[Records from a collection]
══════════════════════════════

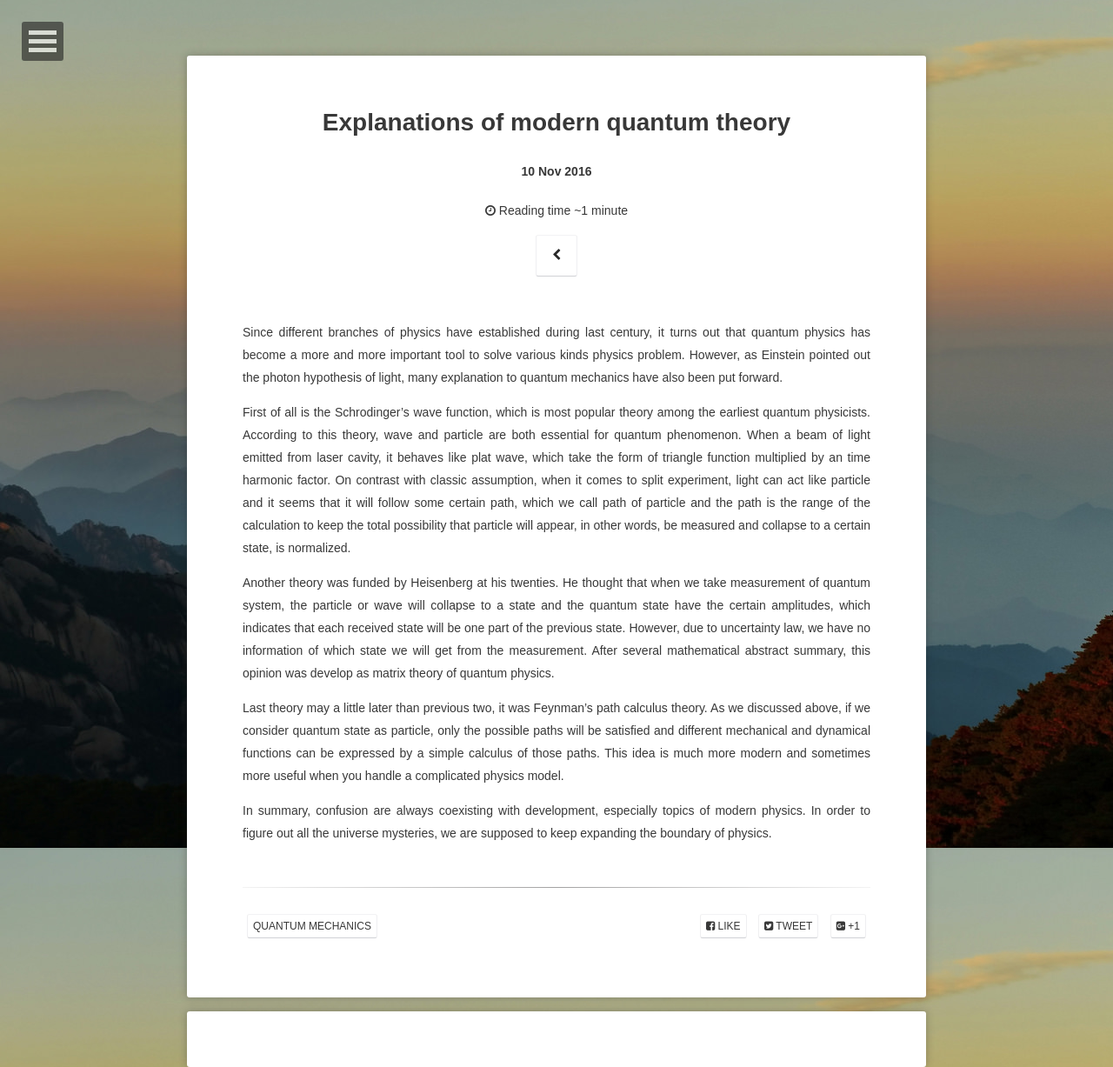
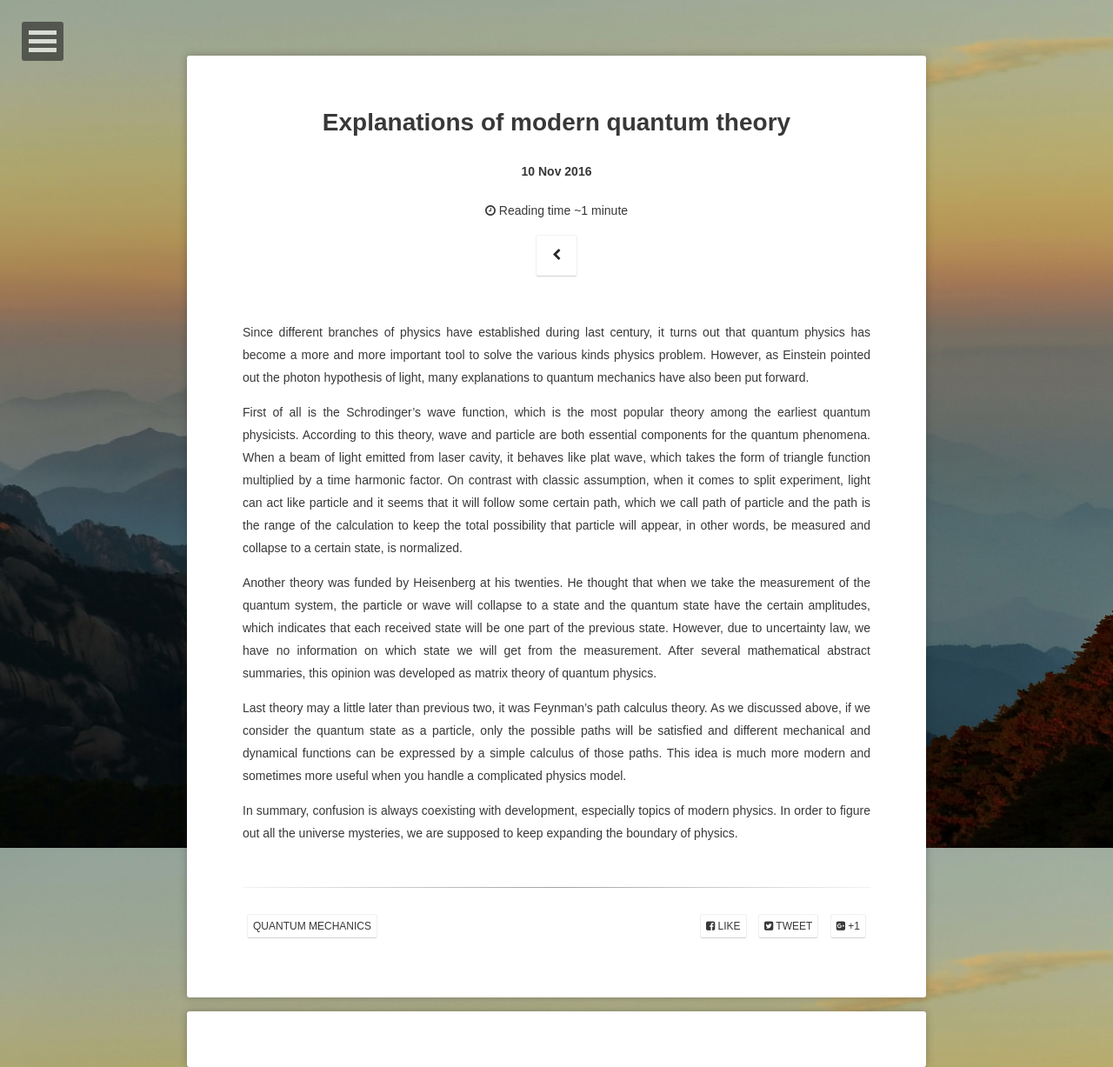
Before and after one commit to dapingQ/blog, a Jekyll site: the page built from _posts/2016-11-10-explanations-of-quantum-mechanics.md, in a window 1280 px wide. Shown: the whole page at 87% size. Built offline with Jekyll 4.4.1, drawn with Linux system fonts in a browser that asks for light colours; some web fonts are replaced; comment, search, counter and statistics services are not loaded.

Commit message:
checking

```diff
--- a/_posts/2016-11-10-explanations-of-quantum-mechanics.md
+++ b/_posts/2016-11-10-explanations-of-quantum-mechanics.md
@@ -7,12 +7,12 @@ date: 2016-11-10
 title: Explanations of modern quantum theory
 ---
 
-Since different branches of physics have established during last century, it turns out that quantum physics has become a more and more important tool to solve various kinds physics problem. However, as Einstein pointed out the photon hypothesis of light, many explanation to quantum mechanics have also been put forward.
+Since different branches of physics have established during last century, it turns out that quantum physics has become a more and more important tool to solve the various kinds physics problem. However, as Einstein pointed out the photon hypothesis of light, many explanations to quantum mechanics have also been put forward.
 
-First of all is the Schrodinger's wave function, which is most popular theory among the earliest quantum physicists. According to this theory, wave and particle are both essential for quantum phenomenon. When a beam of light emitted from laser cavity, it behaves like plat wave, which take the form of triangle function multiplied by an time harmonic factor. On contrast with classic assumption, when it comes to split experiment, light can act like particle and it seems that it will follow some certain path, which we call path of particle and the path is the range of the calculation to keep the total possibility that particle will appear, in other words, be measured and collapse to a certain state, is normalized.
+First of all is the Schrodinger's wave function, which is the most popular theory among the earliest quantum physicists. According to this theory, wave and particle are both essential components for the quantum phenomena. When a beam of light emitted from laser cavity, it behaves like plat wave, which takes the form of triangle function multiplied by a time harmonic factor. On contrast with classic assumption, when it comes to split experiment, light can act like particle and it seems that it will follow some certain path, which we call path of particle and the path is the range of the calculation to keep the total possibility that particle will appear, in other words, be measured and collapse to a certain state, is normalized.
 
-Another theory was funded by Heisenberg at his twenties. He thought that when we take measurement of quantum system, the particle or wave will collapse to a state and the quantum state have the certain amplitudes, which indicates that each received state will be one part of the previous state. However, due to uncertainty law, we have no information of which state we will get from the measurement. After several mathematical abstract summary, this opinion was develop  as matrix theory of quantum physics.
+Another theory was funded by Heisenberg at his twenties. He thought that when we take the measurement of the quantum system, the particle or wave will collapse to a state and the quantum state have the certain amplitudes, which indicates that each received state will be one part of the previous state. However, due to uncertainty law, we have no information on which state we will get from the measurement. After several mathematical abstract summaries, this opinion was developed as matrix theory of quantum physics.
 
-Last theory may a little later than previous two, it was Feynman's path calculus theory. As we discussed above, if we consider quantum state as particle, only the possible paths will be satisfied and different mechanical and dynamical functions can be expressed by a simple calculus of those paths. This idea is much more modern and sometimes more useful when you handle a complicated physics model.
+Last theory may a little later than previous two, it was Feynman's path calculus theory. As we discussed above, if we consider the quantum state as a particle, only the possible paths will be satisfied and different mechanical and dynamical functions can be expressed by a simple calculus of those paths. This idea is much more modern and sometimes more useful when you handle a complicated physics model.
 
-In summary, confusion are always coexisting with development, especially topics of modern physics. In order to figure out all the universe mysteries, we are supposed to keep expanding the boundary of physics.
+In summary, confusion is always coexisting with development, especially topics of modern physics. In order to figure out all the universe mysteries, we are supposed to keep expanding the boundary of physics.
```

══════════════════════════════

### Work item
The required output is a copy of each line in the records where the string "modern" occurs.

### Response to this task
 title: Explanations of modern quantum theory
-Last theory may a little later than previous two, it was Feynman's path calculus theory. As we discussed above, if we consider quantum state as particle, only the possible paths will be satisfied and different mechanical and dynamical functions can be expressed by a simple calculus of those paths. This idea is much more modern and sometimes more useful when you handle a complicated physics model.
+Last theory may a little later than previous two, it was Feynman's path calculus theory. As we discussed above, if we consider the quantum state as a particle, only the possible paths will be satisfied and different mechanical and dynamical functions can be expressed by a simple calculus of those paths. This idea is much more modern and sometimes more useful when you handle a complicated physics model.
-In summary, confusion are always coexisting with development, especially topics of modern physics. In order to figure out all the universe mysteries, we are supposed to keep expanding the boundary of physics.
+In summary, confusion is always coexisting with development, especially topics of modern physics. In order to figure out all the universe mysteries, we are supposed to keep expanding the boundary of physics.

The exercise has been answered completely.